Indonesia has the largest Muslim population of any nation, and in 1990 the population was 87 percent Muslim. There is a well-educated and influential Christian minority (about 9.6 percent of the population in 1990), with nearly twice as many Protestants as Catholics. The Balinese still follow a form of Hinduism.

Mystical cults are well established among the Javanese elite and middle class, and traditional belief systems are still followed by members of many ethnic groups. Officially the government recognizes religion (“agama”) to include Islam, Christianity, Hinduism and Buddhism, while other belief systems are called just that, beliefs (“kepercayaan”).
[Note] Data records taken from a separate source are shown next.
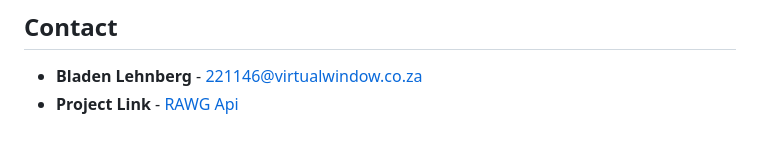
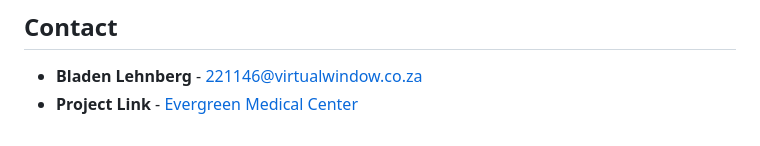
Before and after one commit to Bladeyboy54/LehnbergBladen_DV200_T2, a Markdown page: README.md, the part around the change. Drawn GitHub-style.

```diff
--- a/README.md
+++ b/README.md
@@ -149,4 +149,4 @@ Distributed under the MIT License. See `LICENSE` for more information.\
 ## Contact
 
 * **Bladen Lehnberg** - [221146@virtualwindow.co.za](mailto:221146@virtualwindow.co.za)
-* **Project Link** - [RAWG Api](https://github.com/Bladeyboy54/LehnbergBladen_DV200_T2)
+* **Project Link** - [Evergreen Medical Center](https://github.com/Bladeyboy54/LehnbergBladen_DV200_T2)
```
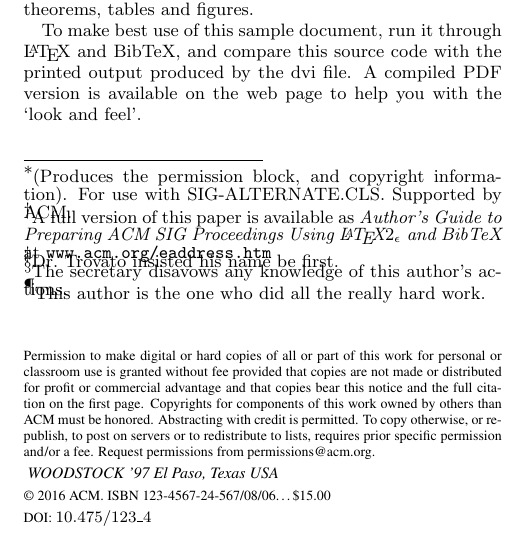
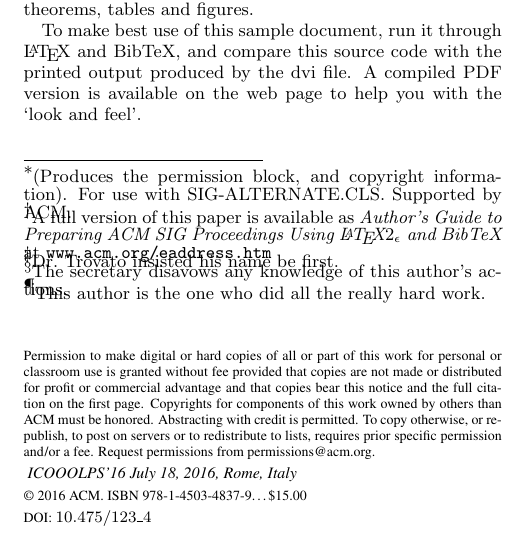
Before and after one commit to smarr/icooolps16-author-kit, a LaTeX paper (sig-alternate-sample.tex): part of one column of page 1 of 4, cut so that both start at the same text. Compiled offline with pdfLaTeX.

Commit message:
Add ICOOOLPS ISBN
Signed-off-by: Stefan Marr <git@stefan-marr.de>

```diff
--- a/sig-alternate-sample.tex
+++ b/sig-alternate-sample.tex
@@ -73,8 +70,8 @@
 
 %
 % --- Author Metadata here ---
-\conferenceinfo{WOODSTOCK}{'97 El Paso, Texas USA}
-%\CopyrightYear{2007} % Allows default copyright year (20XX) to be over-ridden - IF NEED BE.
+\conferenceinfo{ICOOOLPS'16}{July 18, 2016, Rome, Italy}
+%\CopyrightYear{2016} % Allows default copyright year (20XX) to be over-ridden - IF NEED BE.
 %\crdata{0-12345-67-8/90/01}  % Allows default copyright data (0-89791-88-6/97/05) to be over-ridden - IF NEED BE.
 % --- End of Author Metadata ---
 
```
Also changed, not shown: sig-alternate-sample.tex (5 more changed lines).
Those who have beliefs are subject to conversion; the followers of religion are not. Belief in ancestral spirits, spirits of various kinds of places, and powerful relics are found among both peasants and educated people, and among many adherents of world religions; witchcraft and sorcery also have their believers and practitioners.

The colonial regime had an uneasy relationship with Islam, as did the Indonesian government. The first of the Five Principles exalts God (“Tuhan”), but not Allah by his name. Dissidents have wanted to make Indonesia a Muslim state, but have not prevailed.

Javanese are predominantly Muslim, although many are Catholic or Protestant, and many Chinese in Java and elsewhere are Christian, mainly Protestant.

The Javanese are characterized by a less strict adherence to Islam and a greater orientation to the Javanese religion, a mixture of Islam and earlier Hindu and animist beliefs. The Sundanese of West Java, on the other hand, are ardently Muslim.

Other prominent Muslim peoples include the Acehnese of North Sumatra, the first Indonesians to become Muslims; the Minangkabau, despite their matrilogy; the Banjares of South Kalimantan; the Bugis and Makassarese of South Sulawesi; the Sumbawans of the Lesser Sunda Islands; and the population of Ternate and Tidor in Maluku.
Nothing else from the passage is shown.